São Paulo Traffic Report
It's rotor to rotor out there.
- By Carl A. Posey
- Air & Space magazine, November 2002
(Page 2 of 5)
Over the southwest neighborhood of Morumbi, said to be São Paulo’s wealthiest, one begins to see residential helipads, as blue as swimming pools and almost as ubiquitous. There are 20 in this one area, some with an interesting accessory: concealed snipers, to discourage low-flying intruders. The fact that São Paulo has more than its share of murders and robberies, and contends with other South American countries for the kidnapping crown, hasn’t hurt the helicopter trade. Trapped in a bog of automotive traffic, a powerful executive or socialite is vulnerable to anyone bent on collecting a ransom. After dark, cab drivers tend not to stop even for traffic lights.
But the booming helicopter culture in São Paulo is not the creation of gridlock, crime, and the way the wealthy forage for convenience. It took root in the ashes of the Andraus Building fire.
Even now, the Andraus fire is never far away. “My father put our three helicopters up saving people,” recalls Marco Antonio Audi, who sells helicopters and operates an air transport and taxi service. “We took out 262 people from the roof. One pilot told me that when he arrived over the building, a hundred people were trying to grab the helicopter.”

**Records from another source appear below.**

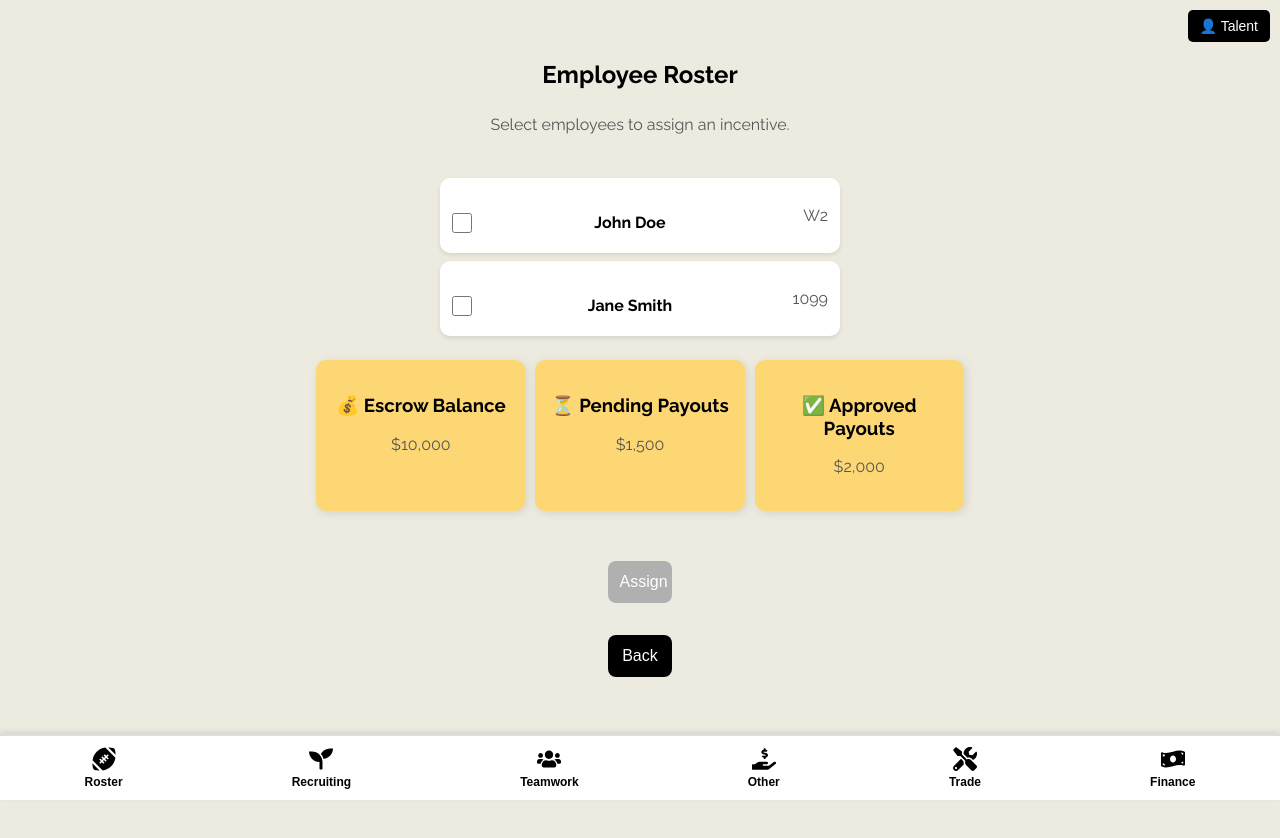
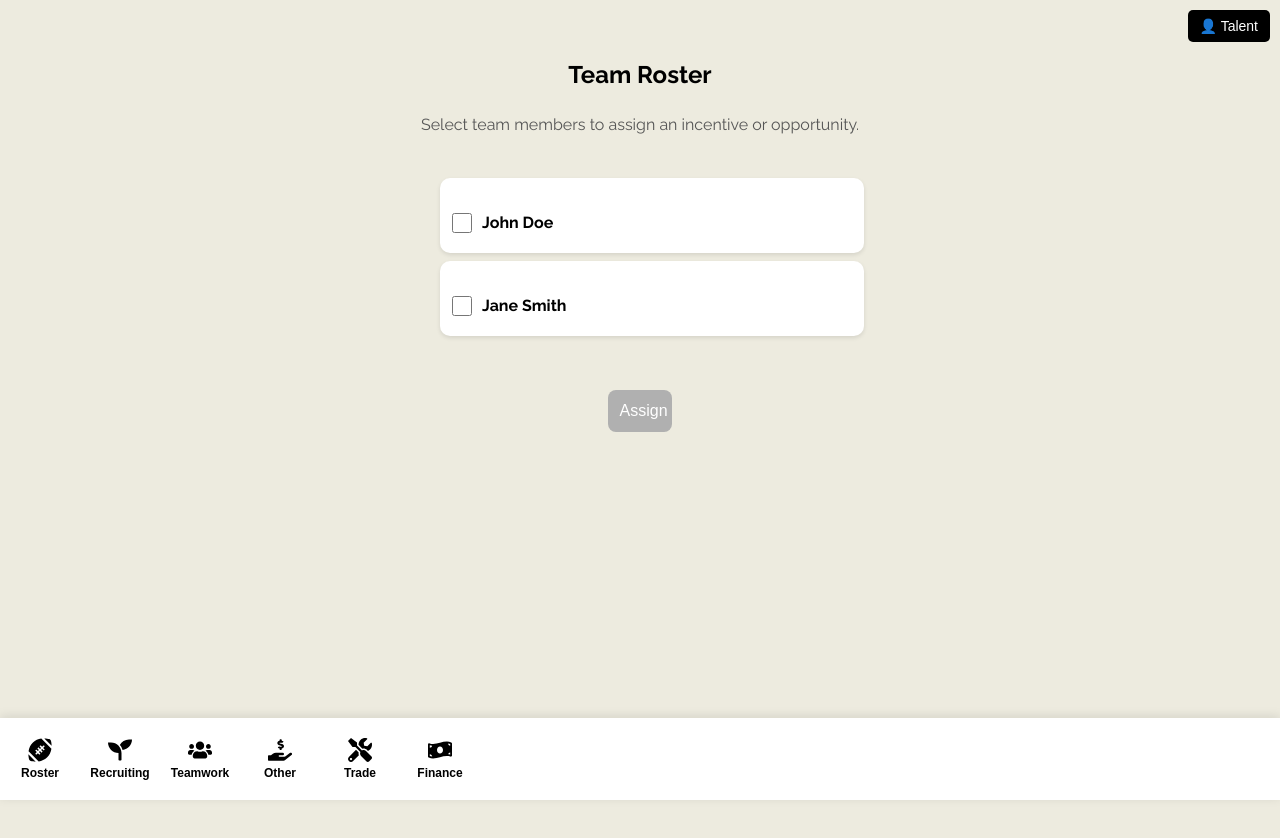
Before and after one commit to flavsdotcom/fieldpay-proto, a React (Create React App) app: page / in a window 1280 px wide. Built offline with nearby package versions, Linux system fonts and the light colour scheme.

Commit message:
refactored adminroster: removed employee type for redesign

```diff
--- a/src/components/Admin/AdminNavbar.css
+++ b/src/components/Admin/AdminNavbar.css
@@ -1,26 +1,36 @@
 .admin-navbar {
+  display: flex;
+  overflow-x: auto; /* Enable horizontal scrolling */
+  white-space: nowrap; /* Prevent items from wrapping */
+  background-color: white;
+  padding: 10px 0;
   position: fixed;
   bottom: 0;
   left: 0;
   width: 100%;
-  background: white;
-  border-top: 2px solid #ddd;
-  display: flex;
-  justify-content: space-around;
-  padding: 10px 0;
-  box-shadow: 0px -2px 5px rgba(0, 0, 0, 0.1);
+  box-shadow: 0 -2px 10px rgba(0, 0, 0, 0.1);
+  scrollbar-width: none; /* Hide scrollbar for Firefox */
+}
+
+/* Hide scrollbar for Webkit browsers */
+.admin-navbar::-webkit-scrollbar {
+  display: none;
 }
 
 .nav-button {
-  background: none;
-  border: none;
+  flex: 0 0 auto; /* Prevent shrinking */
   display: flex;
   flex-direction: column;
   align-items: center;
-  font-size: 14px;
-  color: black;
+  justify-content: center;
+  padding: 10px;
+  font-size: 12px;
+  background: none;
+  border: none;
+  cursor: pointer;
+  width: 80px; /* Adjust based on icon size */
 }
 
-.nav-button:hover {
-  color: #72a2a6;
+.nav-button svg {
+  font-size: 24px; /* Ensure icons are big enough */
 }
--- a/src/components/Admin/AdminRoster.css
+++ b/src/components/Admin/AdminRoster.css
@@ -1,24 +1,7 @@
-/* Financial Summary Tiles */
-.financial-tiles {
-  display: flex;
-  justify-content: space-between;
-  gap: 10px;
-  margin-bottom: 20px;
-}
-
-.tile {
-  flex: 1;
-  background: #fdd774;
-  padding: 15px;
-  border-radius: 10px;
-  text-align: center;
-  box-shadow: 2px 2px 10px rgba(0, 0, 0, 0.1);
-}
-
 /* Admin Roster Container */
 .admin-roster-container {
   padding: 20px;
-  background-color: #edebdf; /* Matches theme */
+  background-color: #edebdf;
   height: 100vh;
   display: flex;
   flex-direction: column;
@@ -57,28 +40,16 @@
   box-shadow: 0px 2px 4px rgba(0, 0, 0, 0.1);
   display: flex;
   align-items: center;
-  justify-content: space-between; /* Ensures left/right alignment */
+  justify-content: space-between;
+  width: 100%;
 }
 
-/* Checkbox & Name Alignment */
+/* Checkbox + Name Wrapper */
 .roster-label {
   display: flex;
   align-items: center;
-  flex-grow: 1; /* Allows name to take available space */
-}
-
-/* Employee Name */
-.roster-name {
-  flex-grow: 1; /* Ensures name expands while keeping alignment */
-  font-weight: bold;
-}
-
-/* Employee Type (W2/1099) */
-.roster-type {
-  font-weight: normal;
-  color: #555;
-  text-align: right;
-  min-width: 50px; /* Ensures alignment remains even */
+  flex-grow: 1;
+  width: 100%;
 }
 
 /* Checkbox */
@@ -86,6 +57,12 @@
   width: 20px;
   height: 20px;
   margin-right: 10px;
+}
+
+/* Name Section */
+.roster-name {
+  flex-grow: 1; /* Expands name to take full space */
+  font-weight: bold;
 }
 
 /* Buttons */
--- a/src/components/Admin/AdminRoster.js
+++ b/src/components/Admin/AdminRoster.js
@@ -6,8 +6,8 @@ const AdminRoster = ({ setActivePage, onSelectUsers }) => {
   const [selectedUsers, setSelectedUsers] = useState([]);
 
   const sampleUsers = [
-    { id: 1, name: "John Doe", type: "W2" },
-    { id: 2, name: "Jane Smith", type: "1099" }
+    { id: 1, name: "John Doe" },
+    { id: 2, name: "Jane Smith" }
   ];
 
   const handleUserSelection = (id) => {
@@ -18,27 +18,16 @@ const AdminRoster = ({ setActivePage, onSelectUsers }) => {
     );
   };
 
-const financialData = {
-  escrowBalance: 5000.00,
-  pendingPayouts: 1200.00,
-  approvedPayouts: 3200.00
-};
-
-
   const proceedToAssignment = () => {
-  if (selectedUsers.length === 0) {
-    alert("Please select at least one employee.");
-    return;
-  }
-  console.log("Selected Users for Incentive:", selectedUsers);
-  onSelectUsers(selectedUsers); // Pass selected users to the next step
-  setActivePage("assign-incentive"); // Navigate to Assign Incentive screen
+    console.log("Selected Users:", selectedUsers);
+    onSelectUsers(selectedUsers);
+    setActivePage("assign-incentive");
   };
 
   return (
     <div className="admin-roster-container">
-    <h2 className="roster-title">Employee Roster</h2>
-    <p className="roster-description">Select employees to assign an incentive.</p>
+      <h2 className="roster-title">Team Roster</h2>
+      <p className="roster-description">Select team members to assign an incentive or opportunity.</p>
 
       {/* Employee List */}
       <ul className="roster-list">
@@ -51,41 +40,25 @@ return (
                 checked={selectedUsers.includes(user.id)}
                 onChange={() => handleUserSelection(user.id)}
               />
-            <span className="roster-name">{user.name}</span>
+              <span className="user-name">{user.name}</span>
+              <span className="user-type">{user.type}</span>
             </label>
-          <span className="roster-type">{user.type}</span>
           </li>
         ))}
       </ul>
 
-    {/* Moved Financial Tiles Below the Roster */}
-    <div className="financial-tiles">
-      <div className="tile">
-        <h3>💰 Escrow Balance</h3>
-        <p>$10,000</p>
-      </div>
-      <div className="tile">
-        <h3>⏳ Pending Payouts</h3>
-        <p>$1,500</p>
-      </div>
-      <div className="tile">
-        <h3>✅ Approved Payouts</h3>
-        <p>$2,000</p>
-      </div>
-    </div>
-
-    {/* Buttons */}
+      {/* Assign Button */}
       <div className="roster-buttons">
-      <Button className="custom-button confirm-btn" onClick={proceedToAssignment} disabled={selectedUsers.length === 0}>
+        <Button
+          className="custom-button confirm-btn"
+          onClick={proceedToAssignment}
+          disabled={selectedUsers.length === 0}
+        >
           Assign
-      </Button>
-      <Button className="custom-button back-btn" onClick={() => setActivePage("home")}>
-        Back
         </Button>
       </div>
     </div>
   );
+}; // ✅ Properly closed the function block
 
-}; // ✅ CLOSE COMPONENT FUNCTION
-
-export default AdminRoster; // ✅ EXPORT DEFAULT STATEMENT (No Extra Spaces)
+export default AdminRoster; // ✅ Correct export
```
Lines whose indentation alone changed are shown as unchanged.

One result of the disaster was the requirement that all public buildings have either a full sprinkler system or a rooftop helipad. The latter not only enhanced fire safety, it added marketability to commercial structures. Paulistanos today take a certain pride in not being able to fix, from one week to the next, the precise number of helipads in their city, but put the current total at about 250, en route to 400 or more. Manhattan has five.
Not surprisingly, the abundant facilities have attracted a cloud of helicopters. Of about 900 in Brazil, nearly two-thirds operate in and around São Paulo, which has the planet’s third largest helicopter population, after New York, with 2,000, and Tokyo, with 700. But no other city is as accommodating to vertical flight as São Paulo, or has a population more inclined to use it. Brazilians are famous for a readiness to transform the technically new and exotic into the tried and true.
Audi Helicopters has certainly found this to be the case. Marco Audi is in an office at the Campo de Marte airport, a large general-aviation field on the north rim of town, where flocks of rotary-wing machines clatter to and from a host of schools and air taxi operations along the tarmac. “Audi Helicopters was the first company dedicated to helicopters here,” he says. “My father bought his first in 1967—a Bell 206—hence my passion.”
That first 206 was joined by another, and then by a Messerschmitt-Bölkow-Blohm MBB-105 twin-turbine ship. But the empire over which Audi now presides is the creation less of those aircraft than of a lightweight alternative from the United States: Frank Robinson’s relatively inexpensive piston-powered machines, which Audi introduced in Brazil during the 1980s. The congruence of Robinson’s designs and the rotary-wing infrastructure of São Paulo created a niche that Marco Audi has deftly exploited. About a third of the civil helicopters now operating in Brazil are Robinsons, brokered by Audi.
He discovers markets everywhere he looks. “I believe that Brazil is the number one market in the world for ENG,” he says, referring to aircraft rigged for electronic news gathering. Over São Paulo, 14 Robinson R-22s give live traffic reports every day. And in a city where most tall buildings have helipads, the light machines take the place of armored cars, carrying money from bank to bank. One security firm flies nine R-44s, several of which are in the air at any given moment. “People in the branch, when they see the bad guys, they push the alarm,” says Audi. “The helicopter is overhead in less than two minutes.